Lind's statement, per Deadspin's Timothy Burke:
As many of you are aware, we experienced an unfortunate situation Friday, January 8th during the Winona State University and the University of Sioux Falls women’s basketball game where the outcome was, in part, affected by a misapplication of a rule. The NSIC Women’s Basketball officials are expected to have knowledge of all NCAA Women’s Basketball Rules and properly adjudicate them during a game. In this instance, it has been determined that this expectation was not met by the crew in charge of officiating.
It is important to state that overturning the result of the game cannot and will not be considered. However, in addition to receiving a letter of reprimand, each of the game officials involved have been suspended from four NSIC contests along with becoming ineligible to officiate the post season in the NSIC this year.
To my knowledge, this is the first time we have ever publicly discussed the suspension of an official or officials. Typically, when we have instances such as this, we handle it internally and deal directly with the institutions involved. To publicly discuss this unfortunate situation is not something we wanted to do, but in this instance, we felt this course of action was warranted in the spirit of transparency.
We want to assure you that the conference takes all officiating matters seriously and we appreciate your cooperation as we work to address issues as they arise. Although officiating is an extraordinarily difficult and often thankless job, our student athletes, coaches, and administrators deserve proper and consistent officiating.
The Star Tribune notes the rule referees used to punish USF is aimed to address fans, band members or mascots' doing anything "unsportsmanlike" that delays the game or prevents continuous play:
The rule referenced reads: "Team followers (fans, bands, cheerleaders and mascots associated with either team) shall not commit an unsportsmanlike act, including, but not limited to, the following … Delaying the game by preventing the ball from being promptly made live or by preventing continuous play, such as but not limited to, followers entering the playing court before the player activity has been terminated." The penalty is two free throws awarded to the offended team.
Kind of hard to see that one fitting in this case. An apparent buzzer-beater was celebrated for what it appeared to be.

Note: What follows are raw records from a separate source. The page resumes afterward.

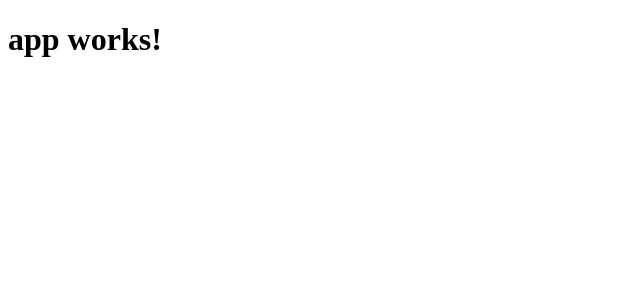
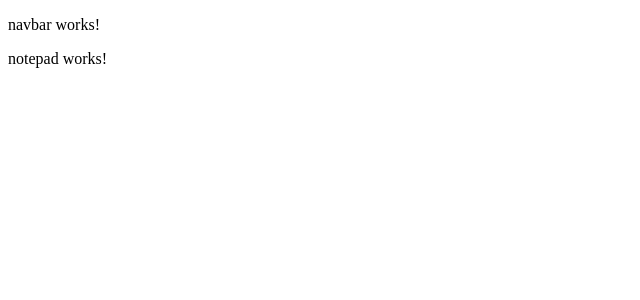
Before and after one commit to matheuscla/notepad_angular2, an Angular app: page / in a window 1280 px wide. Shown: the top 300 px of the page, without its empty margins (0-640 px from the left). Built offline with nearby package versions, Linux system fonts and the light colour scheme.

Commit message:
shared and notepad modules, notepad model

```diff
--- a/src/app/app.component.html
+++ b/src/app/app.component.html
@@ -1,3 +1,3 @@
-<h1>
-  {{title}}
-</h1>
+<app-navbar></app-navbar>
+
+<app-notepad></app-notepad>
--- /dev/null
+++ b/src/app/notepad/notepad.model.ts
@@ -0,0 +1,3 @@
+export class Notepad {
+  constructor(title: string, body: string, views: number, first_view_date: Date) {}
+}
--- /dev/null
+++ b/src/app/shared/navbar/navbar.component.html
@@ -0,0 +1,3 @@
+<p>
+  navbar works!
+</p>
--- /dev/null
+++ b/src/app/shared/navbar/navbar.component.ts
@@ -0,0 +1,15 @@
+import { Component, OnInit } from '@angular/core';
+
+@Component({
+  selector: 'app-navbar',
+  templateUrl: './navbar.component.html',
+  styleUrls: ['./navbar.component.css']
+})
+export class NavbarComponent implements OnInit {
+
+  constructor() { }
+
+  ngOnInit() {
+  }
+
+}
```
Also changed, not shown: src/app/app.module.ts (+6 -4 lines), src/app/notepad/notepad.module.ts (added, +11 -0 lines), src/app/shared/shared.module.ts (added, +11 -0 lines), src/app/shared/navbar/navbar.component.css (added), 1 other file (tests, documents, lock files or other folders).
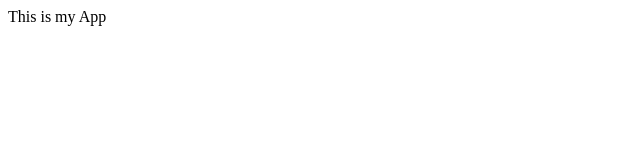
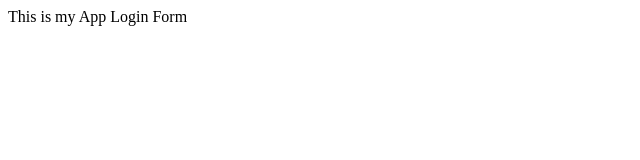
Before and after one commit to zenna83/myappsample, a plain HTML site: page index.html in a window 1280 px wide. Shown: the full height of the page, 0-640 px from the left. Drawn offline with Linux system fonts and the light colour scheme.

Commit message:
login form

```diff
--- /dev/null
+++ b/dir 2/app2.js
@@ -0,0 +1 @@
+console.log(123);
--- a/index.html
+++ b/index.html
@@ -6,5 +6,6 @@
   </head>
   <body>
     This is my App
+    Login Form
   </body>
 </html>
```
Also changed, not shown: login.html (added, +1 -0 lines), log.txt (added).
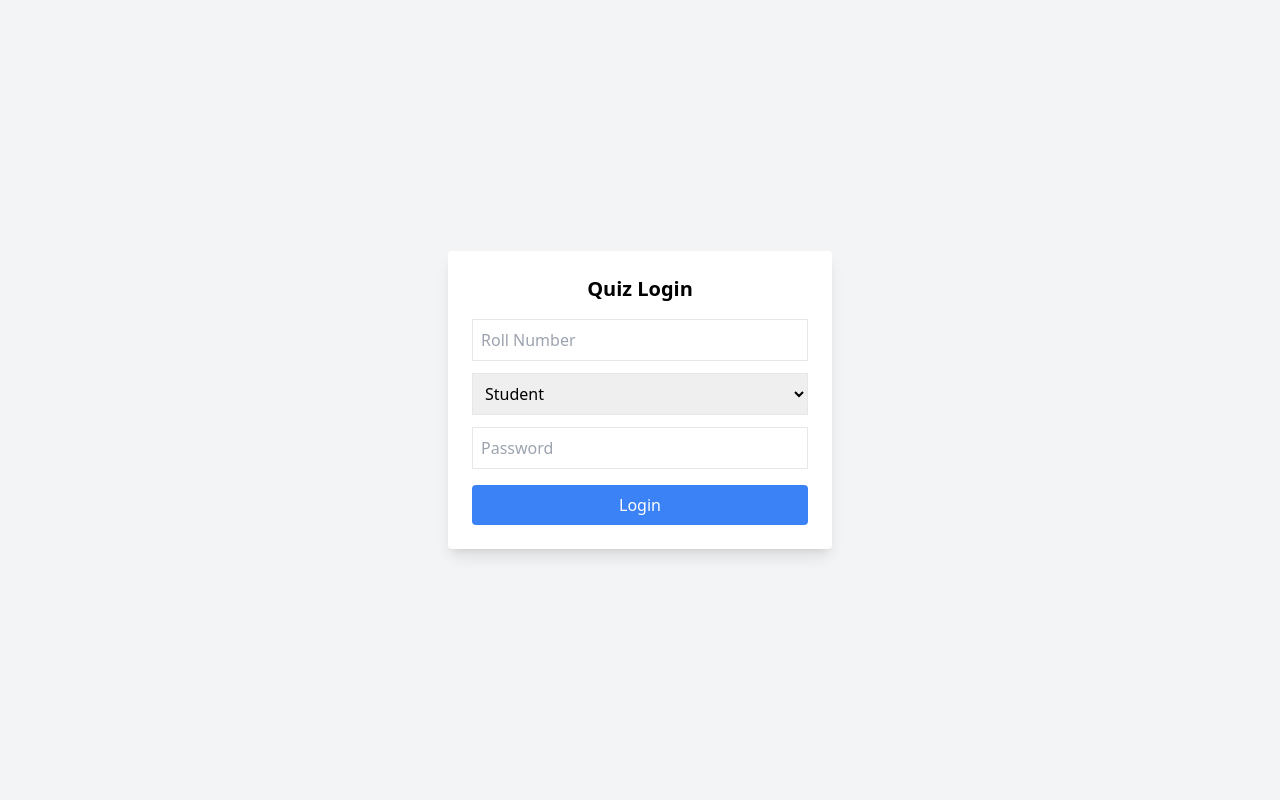
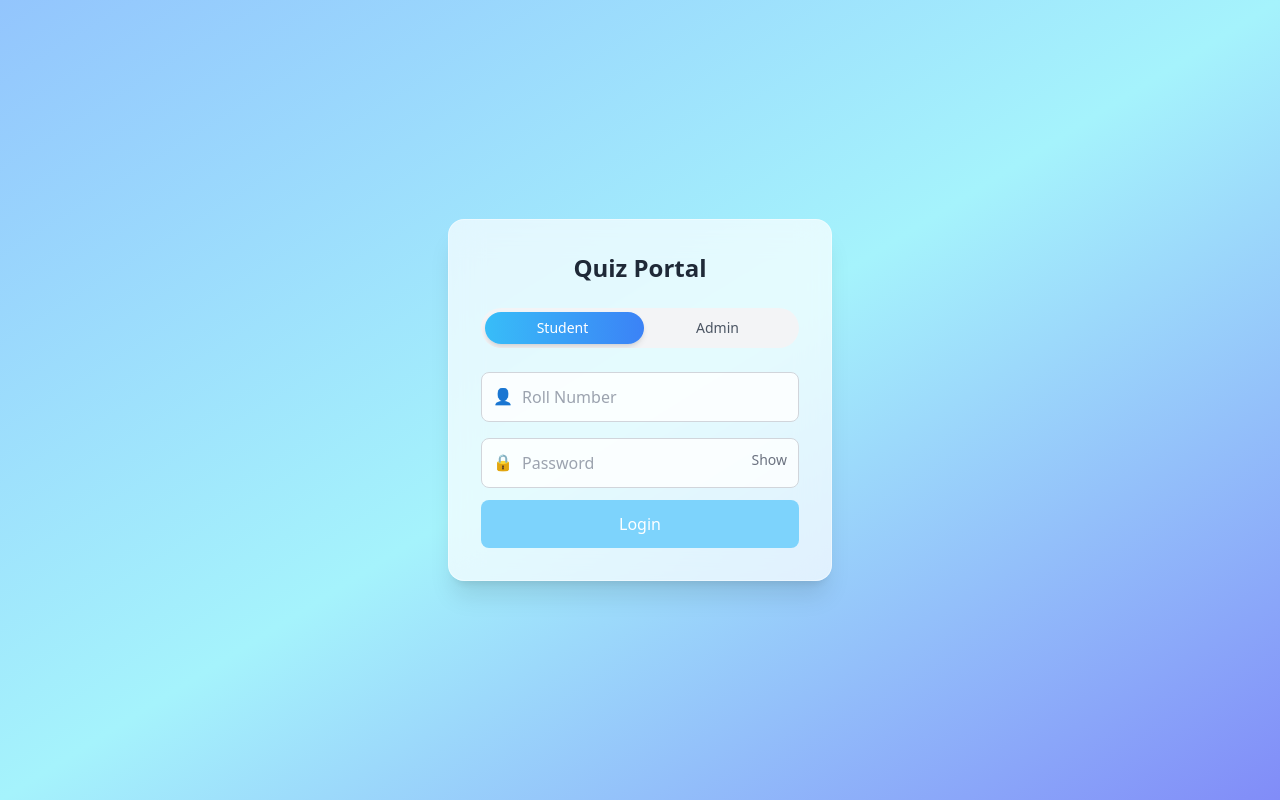
Before and after one commit to hfamily73933-cloud/quiz-application, a React app in the folder frontend/: page / in a window 1280 px wide. Built offline with nearby package versions, Linux system fonts and the light colour scheme; no server answers; the HTML template or start-up script is replaced by a standard one.

Commit message:
Update Login.jsx through bidda

```diff
--- a/frontend/src/pages/Login.jsx
+++ b/frontend/src/pages/Login.jsx
@@ -1,92 +1,141 @@
 import { useState } from "react";
 import api from "../api/axios";
 
-export default function Login(){
+export default function Login() {
 
-  const [rollNumber,setRollNumber] = useState("");
-  const [password,setPassword] = useState("");
-  const [loading,setLoading] = useState(false);
+  const [rollNumber, setRollNumber] = useState("");
+  const [password, setPassword] = useState("");
+  const [loading, setLoading] = useState(false);
+  const [role, setRole] = useState("student");
 
-  const [role,setRole] = useState("student");
+  const [error, setError] = useState("");
+  const [showPassword, setShowPassword] = useState(false);
 
-  const login = async ()=>{
-
-  try{
-
+  const login = async () => {
+    try {
       setLoading(true);
+      setError("");
 
       let res;
 
-    if(role === "student"){
-
-      res = await api.post("/auth/login",{
+      if (role === "student") {
+        res = await api.post("/auth/login", {
           rollNumber,
           password
         });
 
-      localStorage.setItem("token",res.data.token);
-      window.location.href="/home";
+        localStorage.setItem("token", res.data.token);
+        window.location.href = "/home";
 
-    }else{
-
-      res = await api.post("/admin/login",{
+      } else {
+        res = await api.post("/admin/login", {
           email: rollNumber,
           password
         });
 
-      localStorage.setItem("adminToken",res.data.token);
-      window.location.href="/admin/home";
-
+        localStorage.setItem("adminToken", res.data.token);
+        window.location.href = "/admin/home";
       }
 
-  }catch(err){
-
-    alert(err.response?.data?.message || "Login Failed");
-
-  }finally{
-
+    } catch (err) {
+      setError(err.response?.data?.message || "Login Failed");
+    } finally {
       setLoading(false);
-
     }
-
   };
 
-  return(
+  return (
 
-    <div className="flex items-center justify-center h-screen">
+    <div className="min-h-screen flex items-center justify-center bg-gradient-to-br from-blue-300 via-cyan-200 to-indigo-400">
 
-      <div className="bg-white shadow-lg p-6 rounded w-full max-w-sm">
+      {/* Glass Card */}
+      <div className="w-full max-w-sm p-8 rounded-2xl backdrop-blur-lg bg-white/70 border border-white/40 shadow-xl transition-all duration-300 ease-out hover:shadow-2xl hover:-translate-y-2 hover:scale-[1.02]">
 
-        <h2 className="text-xl font-bold mb-4 text-center">
-          Quiz Login
+        {/* Title */}
+        <h2 className="text-2xl font-bold text-center mb-6 text-gray-800">
+          Quiz Portal
         </h2>
 
+        {/* Sliding Role Toggle */}
+        <div className="relative flex bg-gray-100 rounded-full p-1 mb-6 overflow-hidden">
+
+          {/* Sliding Background */}
+          <div
+            className={`absolute top-1 bottom-1 w-1/2 rounded-full
+            bg-gradient-to-r from-sky-400 to-blue-500 shadow-md
+            transition-all duration-300 ease-in-out
+            ${role === "student" ? "left-1" : "left-1/2"}`}
+          />
+
+          {/* Student */}
+          <button
+            onClick={() => setRole("student")}
+            className={`relative z-10 flex-1 py-1.5 text-sm font-medium rounded-full transition-colors duration-300 ${
+              role === "student" ? "text-white" : "text-gray-600"
+            }`}
+          >
+            Student
+          </button>
+
+          {/* Admin */}
+          <button
+            onClick={() => setRole("admin")}
+            className={`relative z-10 flex-1 py-1.5 text-sm font-medium rounded-full transition-colors duration-300 ${
+              role === "admin" ? "text-white" : "text-gray-600"
+            }`}
+          >
+            Admin
+          </button>
+
+        </div>
+
+        {/* Roll / Email */}
+        <div className="relative mb-4">
           <input
             placeholder={role === "admin" ? "Email" : "Roll Number"}
-          className="border p-2 w-full mb-3"
-          onChange={(e)=>setRollNumber(e.target.value)}
+            className="w-full p-3 pl-10 rounded-lg border border-gray-300 bg-white/80 outline-none transition-all duration-200 hover:border-sky-400 hover:shadow-sm focus:ring-2 focus:ring-sky-400 focus:border-sky-400 focus:shadow-md focus:scale-[1.01]"
+            value={rollNumber}
+            onChange={(e) => setRollNumber(e.target.value)}
+          />
+          <span className="absolute left-3 top-3 text-gray-400">👤</span>
+        </div>
+
+        {/* Password */}
+        <div className="relative mb-3">
+          <input
+            type={showPassword ? "text" : "password"}
+            placeholder="Password"
+            className="w-full p-3 pl-10 pr-12 rounded-lg border border-gray-300 bg-white/80 outline-none transition-all duration-200 hover:border-sky-400 hover:shadow-sm focus:ring-2 focus:ring-sky-400 focus:border-sky-400 focus:shadow-md focus:scale-[1.01]"
+            value={password}
+            onChange={(e) => setPassword(e.target.value)}
           />
 
-        <select
-  className="border p-2 w-full mb-3"
-  value={role}
-  onChange={(e)=>setRole(e.target.value)}
+          <span className="absolute left-3 top-3 text-gray-400">🔒</span>
+
+          <span
+            onClick={() => setShowPassword(!showPassword)}
+            className="absolute right-3 top-3 text-sm cursor-pointer text-gray-500 transition hover:text-sky-600 hover:scale-110"
           >
-  <option value="student">Student</option>
-  <option value="admin">Admin</option>
-</select>
+            {showPassword ? "Hide" : "Show"}
+          </span>
+        </div>
 
-        <input
-          type="password"
-          placeholder="Password"
-          className="border p-2 w-full mb-4"
-          onChange={(e)=>setPassword(e.target.value)}
-        />
+        {/* Error */}
+        {error && (
+          <p className="text-red-500 text-sm text-center mb-3">
+            {error}
+          </p>
+        )}
 
+        {/* Button */}
         <button
           onClick={login}
-          disabled={loading}
-          className="bg-blue-500 text-white w-full p-2 rounded"
+          disabled={loading || !rollNumber || !password}
+          className={
+            loading || !rollNumber || !password
+              ? "w-full py-3 rounded-lg font-medium text-white bg-sky-300 cursor-not-allowed"
+              : "w-full py-3 rounded-lg font-medium text-white bg-gradient-to-r from-sky-400 to-blue-500 hover:from-sky-500 hover:to-blue-600 transition-all duration-200 hover:-translate-y-0.5 hover:shadow-lg active:scale-95"
+          }
         >
           {loading ? "Logging in..." : "Login"}
         </button>
@@ -94,7 +143,5 @@ export default function Login(){
       </div>
 
     </div>
-
   );
-
 }
```
Lines whose indentation alone changed are shown as unchanged.
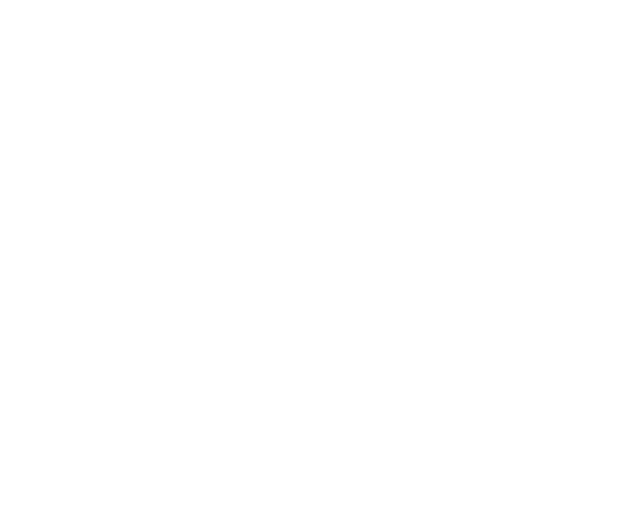
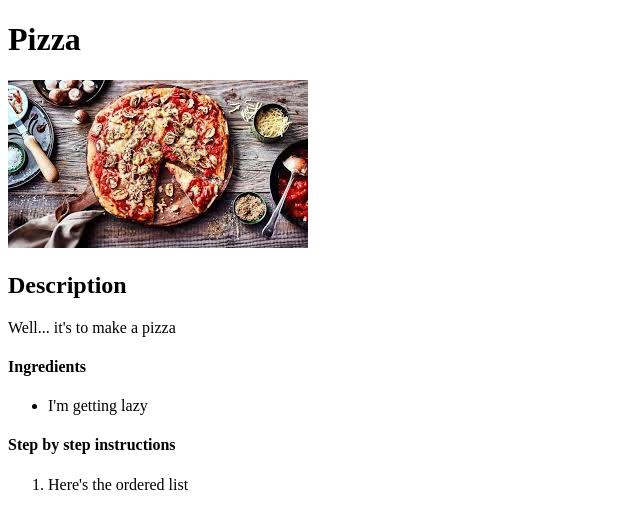
Before and after one commit to Bosary/odin-recipes, a plain HTML site: page recipes/pizza.html in a window 1280 px wide. Shown: the whole page, without its empty margins (0-640 px from the left). Drawn offline with Linux system fonts and the light colour scheme.

Commit message:
Add the pizza.html, associated image and link

```diff
--- a/recipes/pizza.html
+++ b/recipes/pizza.html
@@ -0,0 +1,26 @@
+<!DOCTYPE html>
+
+<html lang="en">
+    <head>
+        <meta charset="UTF-8">
+        <title>Pizza Recipe</title>
+    </head>
+
+    <body>
+        <h1>Pizza</h1>
+        <img src="../img/pizza.jpg" alt="a pizza">
+
+        <h2>Description</h2>
+        <p>Well... it's to make a pizza</p>
+
+        <h4>Ingredients</h4>
+        <ul>
+            <li>I'm getting lazy</li>
+        </ul>
+
+        <h4>Step by step instructions</h4>
+        <ol>
+            <li>Here's the ordered list</li>
+        </ol>
+    </body>
+</html>
```
Also changed, not shown: index.html (+1 -0 lines), img/pizza.jpg (added).
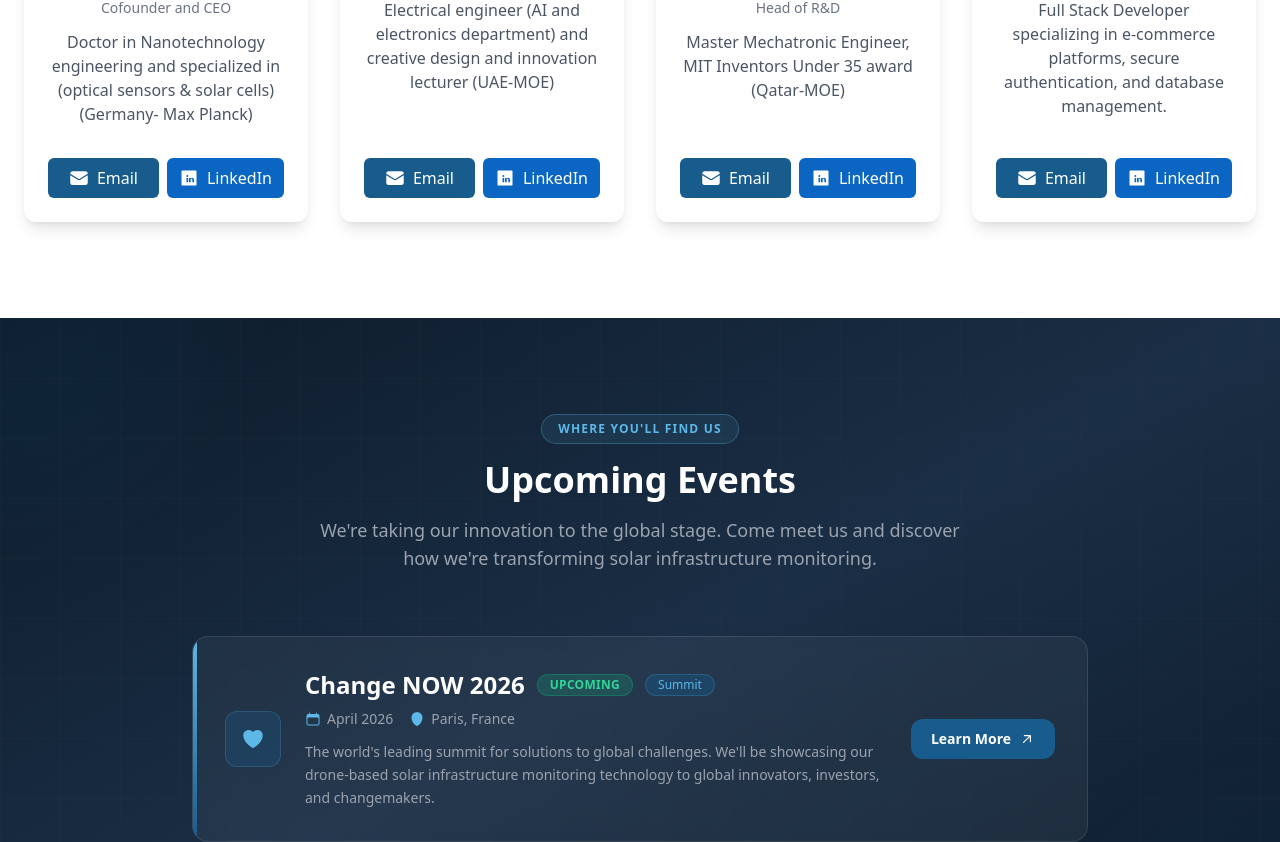
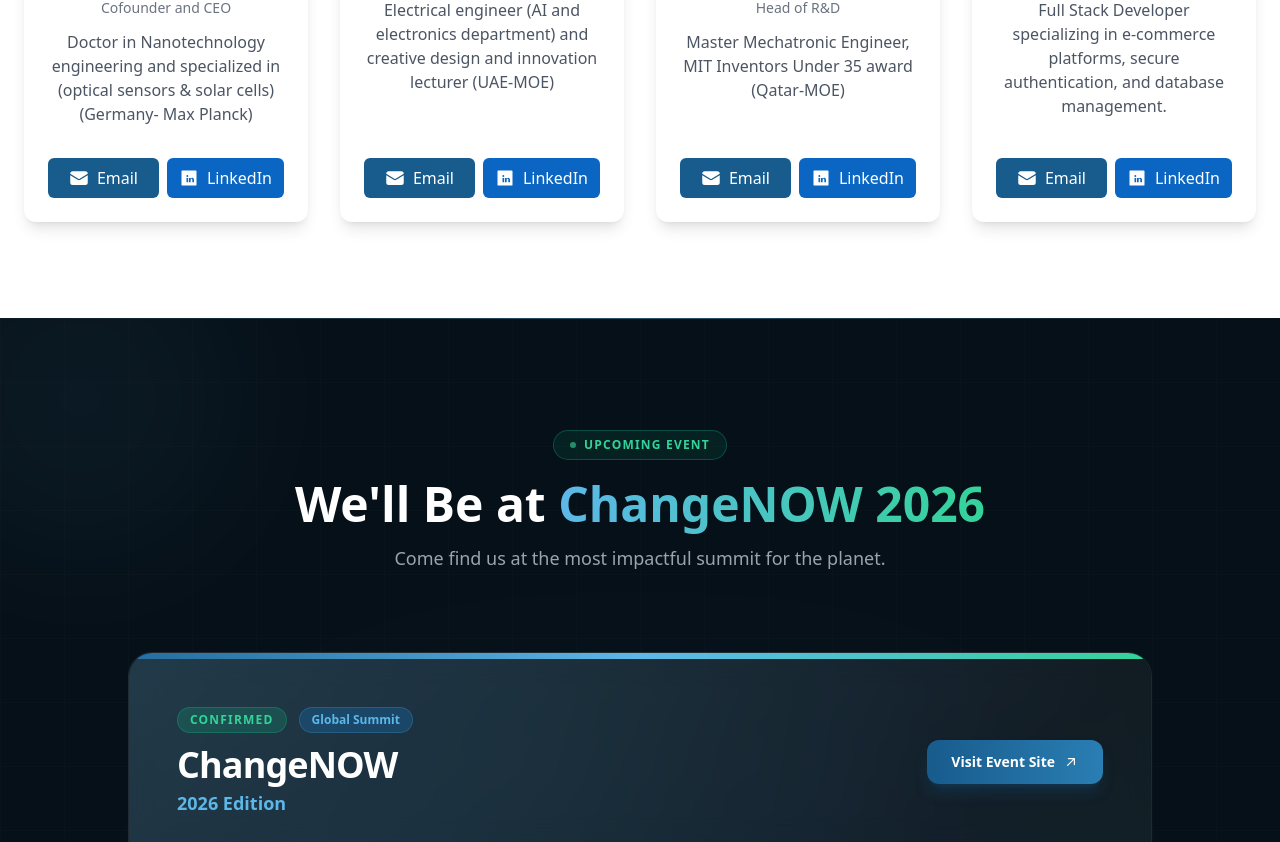
Before and after one commit to AreejAbumuhfouz/Solar_Eye, a React (Vite) app in the folder SolarEye/: page /our-story in a window 1280 px wide. Shown: the part 1958-2800 px from the top of the page. Built offline with nearby package versions, Linux system fonts and the light colour scheme; no server answers.

Commit message:
Comment out UpcomingEventsSection in OurStory.jsx
Comment out UpcomingEventsSection component.

```diff
--- a/SolarEye/src/Pages/OurStory.jsx
+++ b/SolarEye/src/Pages/OurStory.jsx
@@ -86,7 +86,7 @@
         <OurVision />
       </div>
       <FoundersSection/>
-      <UpcomingEventsSection/>
+      {/* <UpcomingEventsSection/> */}
       <UpcomingEventsSection2/>
 
       {/* Milestones Section */}
```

In any case, the officials' four-game suspension also forbids them from officiating NSIC postseason games this season. So they won't be buzz-killing any more 30-footers this year.
Dan is on Twitter. He loves how sports institutions have no problem with taking a bite of real people's bank accounts but will never meddle with the sanctity of the almighty box score.